The county’s transportation department is reworking its Metrobus routes to get more people on the buses. The reimagining of the bus network is part of the county’s Better Bus SHIFTS into Gear action plan which aims to improve Metrobus service for more people with more frequency.
Getting more people on the bus will help reduce traffic congestion and carbon emissions. It will also improve access to jobs, education and healthcare. The reworking of the system will also benefit some of the most vulnerable residents, such as seniors.
The redesign of the system will also include new bus-only lanes which will be used exclusively by buses to separate them from general traffic. These lanes have been very popular in other cities, and they can increase the speed and reliability of the bus service. Several of the new routes will use these lanes.
Some of the routes will see a reduction in their number of stops, which will help to speed up travel times. For example, the 26 bus will be rerouted to drop its current run through the Harbor Drive neighborhood off of Rickenbacker Causeway. The 31 Local route will also see a reduction in its number of stops, and some of its operation hours will be shifted to a revived 37 Express route which will have fewer stops.
In addition to reworking the routes, the county is adding new electric buses. Several of the new routes will be using Proterra electric buses which can travel longer distances on one charge and emit significantly less pollution than regular diesel-powered vehicles. The county plans to add more of these buses to its fleet over time, which will help to further reduce its reliance on fossil fuels.
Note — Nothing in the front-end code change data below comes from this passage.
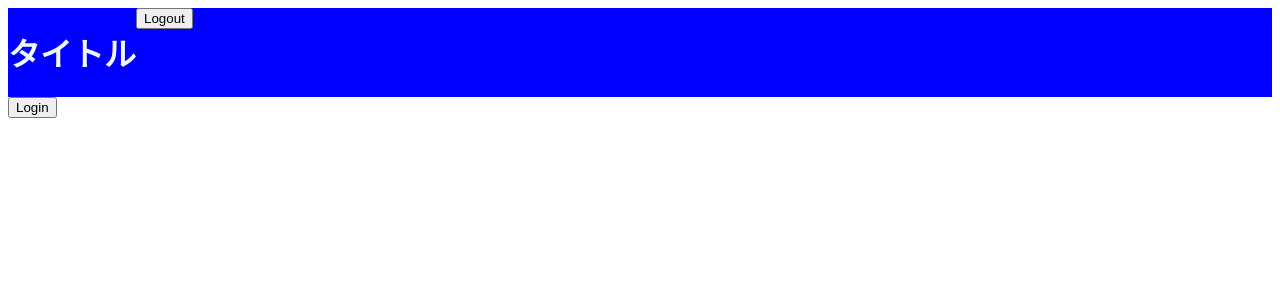
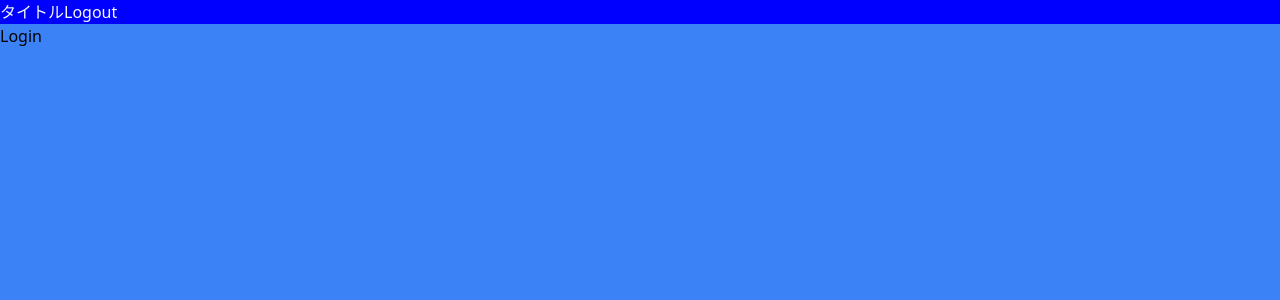
Before and after one commit to M-Shinoda/nuxt3-staf-ops, a Nuxt app: page /login in a window 1280 px wide. Shown: the top 300 px of the page. Built offline with nearby package versions, Linux system fonts and the light colour scheme.

Commit message:
add: tailwind css

```diff
--- a/app.vue
+++ b/app.vue
@@ -1,5 +1,5 @@
 <template>
-  <div>
+  <div class="w-screen h-screen bg-blue-500">
     <MainHeader class="header" />
     <div class="contents">
       <NuxtPage class="main" />
--- /dev/null
+++ b/assets/css/main.css
@@ -0,0 +1,3 @@
+@tailwind base;
+@tailwind components;
+@tailwind utilities;
--- a/nuxt.config.ts
+++ b/nuxt.config.ts
@@ -4,5 +4,12 @@
   typescript: {
     shim: false,
     typeCheck: true
+  },
+  css: ['~/assets/css/main.css'],
+  postcss: {
+    plugins: {
+      tailwindcss: {},
+      autoprefixer: {}
+    }
   }
 })
--- a/package.json
+++ b/package.json
@@ -20,6 +20,9 @@
     "vue-tsc": "^1.8.22"
   },
   "dependencies": {
-    "sqlite3": "^5.1.6"
+    "autoprefixer": "^10.4.16",
+    "postcss": "^8.4.31",
+    "sqlite3": "^5.1.6",
+    "tailwindcss": "^3.3.5"
   }
 }
--- /dev/null
+++ b/tailwind.config.js
@@ -0,0 +1,15 @@
+/** @type {import('tailwindcss').Config} */
+export default {
+  content: [
+    './components/**/*.{js,vue,ts}',
+    './layouts/**/*.vue',
+    './pages/**/*.vue',
+    './plugins/**/*.{js,ts}',
+    './nuxt.config.{js,ts}',
+    './app.vue'
+  ],
+  theme: {
+    extend: {}
+  },
+  plugins: []
+}
```
Also changed, not shown: 1 other file (tests, documents, lock files or other folders).
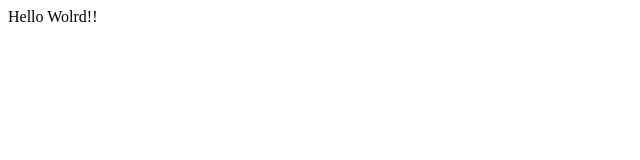
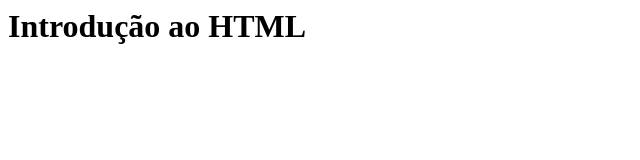
Before and after one commit to arthur-tuko/MeuPrimeiroSiteTurmaA, a plain HTML site: page index.html in a window 1280 px wide. Shown: the whole page, without its empty margins (0-640 px from the left). Drawn offline with Linux system fonts and the light colour scheme.

Commit message:
ESTRUTURA BASICA

```diff
--- a/index.html
+++ b/index.html
@@ -1,6 +1,8 @@
 <html>
-
-Hello Wolrd!!
-
-
+    <head>
+        <title>Meu Primeiro Site</title>
+     </head>
+     <body>
+        <h1>Introdução ao HTML</h1>
+     </body>
 </html>
```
The county is also adding a new bus stop improvement program which will provide more shade and benches for passengers waiting for the buses. These improvements will be funded through the federal Surface Transportation Assistance Program. These grants are designed to help communities in need with infrastructure and improvements that would otherwise not be possible through traditional funding sources. The county’s reimagining of the bus network is an important step in helping it become more environmentally friendly and accessible for all residents. It will be particularly beneficial for those living in South Dade, where the county is focusing on improving the transit system to serve the growing population.